If you remember your days in chemistry (I don’t), salts are combinations of anions (negatively charged particles) and cations (positively charged particles). Examples are sodium chloride (table salt), potassium chloride (used as a fertilizer) and magnesium chloride (the one you see trucks spraying on our roads). The most problematic element in these salts is chloride…it’s a corrosive ion that damages metal and concrete and is toxic to plants.
Salt damages plants by dehydrating plant tissues (causing burn) or by being toxic in high levels. While most plants have some tolerance to salt injury, repeated applications of deicing products during the winter can result in dieback or even death the following spring. Misapplications of deicers (i.e. dumping piles or using too much) can wash into the storm sewers, causing pollution. Before buying or using any product, read the label carefully and thoroughly and use only as directed.
|It's not popcorn, people!|
Piles of salt are not effective for snow and ice melt.
Use all deicing products sparingly.
Sodium chloride: It’s the most widely available and the cheapest. It doesn’t cause corrosion to concrete, and melts ice best when temperatures are in the 20s. It is the most damaging to plant material. If you use this product, use sparingly and in small amounts.
Potassium chloride: Our salty fertilizer friend. It’s expensive and not as widely used as a deicer because of rising costs of fertilizer. Works best when temperatures are above 15 degrees F. Because it’s most commonly used as a fertilizer, it’s relatively safe to apply near plants.

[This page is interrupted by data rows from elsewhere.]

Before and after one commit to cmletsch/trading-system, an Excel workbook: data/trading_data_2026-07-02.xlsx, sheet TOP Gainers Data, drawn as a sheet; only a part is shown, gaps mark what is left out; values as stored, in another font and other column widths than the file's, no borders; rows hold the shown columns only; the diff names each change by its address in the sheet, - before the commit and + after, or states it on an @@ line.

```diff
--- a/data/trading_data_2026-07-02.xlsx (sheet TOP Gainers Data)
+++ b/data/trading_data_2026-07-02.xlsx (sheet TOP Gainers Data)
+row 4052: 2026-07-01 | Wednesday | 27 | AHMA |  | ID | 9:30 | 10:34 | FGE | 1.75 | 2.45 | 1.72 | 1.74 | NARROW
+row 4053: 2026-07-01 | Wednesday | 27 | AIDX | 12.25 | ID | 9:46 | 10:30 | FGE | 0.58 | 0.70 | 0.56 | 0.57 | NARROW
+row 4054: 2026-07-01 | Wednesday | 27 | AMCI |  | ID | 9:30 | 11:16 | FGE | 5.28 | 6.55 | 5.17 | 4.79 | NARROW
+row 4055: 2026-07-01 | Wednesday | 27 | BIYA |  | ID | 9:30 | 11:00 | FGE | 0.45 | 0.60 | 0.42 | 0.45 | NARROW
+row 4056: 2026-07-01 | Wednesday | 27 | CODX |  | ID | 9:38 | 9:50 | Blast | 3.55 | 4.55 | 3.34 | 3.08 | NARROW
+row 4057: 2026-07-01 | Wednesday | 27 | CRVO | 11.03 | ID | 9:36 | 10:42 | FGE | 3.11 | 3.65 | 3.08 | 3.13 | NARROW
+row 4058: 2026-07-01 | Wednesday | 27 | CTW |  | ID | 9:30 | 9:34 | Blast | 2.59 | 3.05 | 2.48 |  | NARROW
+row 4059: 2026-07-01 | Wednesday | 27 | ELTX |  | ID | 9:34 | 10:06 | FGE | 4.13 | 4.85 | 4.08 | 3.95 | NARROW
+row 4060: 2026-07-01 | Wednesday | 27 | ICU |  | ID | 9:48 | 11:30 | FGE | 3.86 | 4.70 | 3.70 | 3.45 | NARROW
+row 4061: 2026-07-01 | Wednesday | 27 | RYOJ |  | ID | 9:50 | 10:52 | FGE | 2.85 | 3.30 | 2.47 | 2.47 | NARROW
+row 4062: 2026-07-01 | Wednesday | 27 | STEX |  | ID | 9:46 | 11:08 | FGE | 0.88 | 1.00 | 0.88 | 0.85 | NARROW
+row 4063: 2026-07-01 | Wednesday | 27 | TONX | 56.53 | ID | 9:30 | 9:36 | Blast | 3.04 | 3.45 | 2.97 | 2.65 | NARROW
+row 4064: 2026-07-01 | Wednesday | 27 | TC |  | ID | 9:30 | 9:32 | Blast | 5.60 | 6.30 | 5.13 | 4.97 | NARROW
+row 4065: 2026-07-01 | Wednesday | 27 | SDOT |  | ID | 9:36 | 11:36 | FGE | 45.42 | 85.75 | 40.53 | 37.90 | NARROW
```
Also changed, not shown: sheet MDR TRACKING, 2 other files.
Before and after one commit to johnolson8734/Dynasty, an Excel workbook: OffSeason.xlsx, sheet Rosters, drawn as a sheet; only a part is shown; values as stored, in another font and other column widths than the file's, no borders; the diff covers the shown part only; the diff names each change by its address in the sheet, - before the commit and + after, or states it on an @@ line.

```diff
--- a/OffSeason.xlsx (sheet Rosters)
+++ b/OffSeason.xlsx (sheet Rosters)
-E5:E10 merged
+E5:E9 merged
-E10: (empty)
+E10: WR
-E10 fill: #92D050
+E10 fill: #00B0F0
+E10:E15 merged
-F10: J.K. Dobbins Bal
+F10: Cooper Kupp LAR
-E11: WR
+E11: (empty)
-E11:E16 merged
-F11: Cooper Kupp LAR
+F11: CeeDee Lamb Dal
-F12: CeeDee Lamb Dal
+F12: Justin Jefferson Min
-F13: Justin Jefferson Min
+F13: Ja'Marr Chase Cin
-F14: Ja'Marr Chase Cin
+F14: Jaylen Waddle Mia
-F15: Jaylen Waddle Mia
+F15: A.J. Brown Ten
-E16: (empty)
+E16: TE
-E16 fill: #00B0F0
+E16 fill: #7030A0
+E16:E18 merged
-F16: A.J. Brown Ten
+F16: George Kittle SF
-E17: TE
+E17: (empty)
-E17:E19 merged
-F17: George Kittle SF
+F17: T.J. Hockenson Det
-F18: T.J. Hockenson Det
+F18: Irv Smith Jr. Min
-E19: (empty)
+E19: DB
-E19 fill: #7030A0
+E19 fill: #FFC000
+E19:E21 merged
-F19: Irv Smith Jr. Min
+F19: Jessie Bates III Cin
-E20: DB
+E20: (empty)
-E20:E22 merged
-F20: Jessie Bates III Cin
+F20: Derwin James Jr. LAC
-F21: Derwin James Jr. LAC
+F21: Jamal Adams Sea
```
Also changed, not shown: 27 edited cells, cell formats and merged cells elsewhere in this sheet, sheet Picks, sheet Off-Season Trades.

Magnesium chloride: Good ol’ mag chloride. It’s the most common product used on our roadways before storms (applied as a “brine”), because it lowers the freezing point of soon-to-arrive precipitation. It can melt ice down to -15F, which is a nice benefit. If applied in moderate amounts, it’s relatively safe for plants and pets. Its corrosion potential is low, as is its pollutant possibilities.
Calcium magnesium acetate (CMA): A new kid to the deicing block, it has low corrosion potential, so it’s less damaging to cars, metals, sidewalks and plants. Notice it’s not a chloride product…the “salt” comes from the calcium-magnesium mix and the acetate replaces the chloride. Plus it’s biodegradable! Its ice-melting properties are equivalent to traditional deicers, but the cost will make you gasp…it may be 20-30 times as expensive as sodium chloride products. These are often touted as “pet friendly”.
Before using any product, clear away as much snow and ice as possible. Get out your shovel and do your best. If heavy snow is predicted, then try to shovel more frequently. Remember, deicing products are not meant to melt all snow in and ice, but aid you in your removal efforts. If you want to avoid chemistry in your landscape, then consider using sand or kitty litter. While they don’t melt snow, they can provide some much needed traction in slippery spots. Sand and kitty litter are also safe for pets and plants and can be swept up when the snow melts.
If you do use deicing products near vegetative areas, then use caution with potential salt build up—if it’s an especially snowy year, you may consider leaching the areas next spring with clean water. Try not to scoop snow laced with deicing products directly on top of plants, especially if they are sensitive. If you have the opportunity, consider planting more salt-tolerant plants near walkways and driveways. Dr. Curt Swift, former horticulture Extension agent in the Tri-Rivers area, has a great publication on plant tolerance to salts.
So enjoy the snow! And the cold! And the hot beverage waiting for you when you get inside.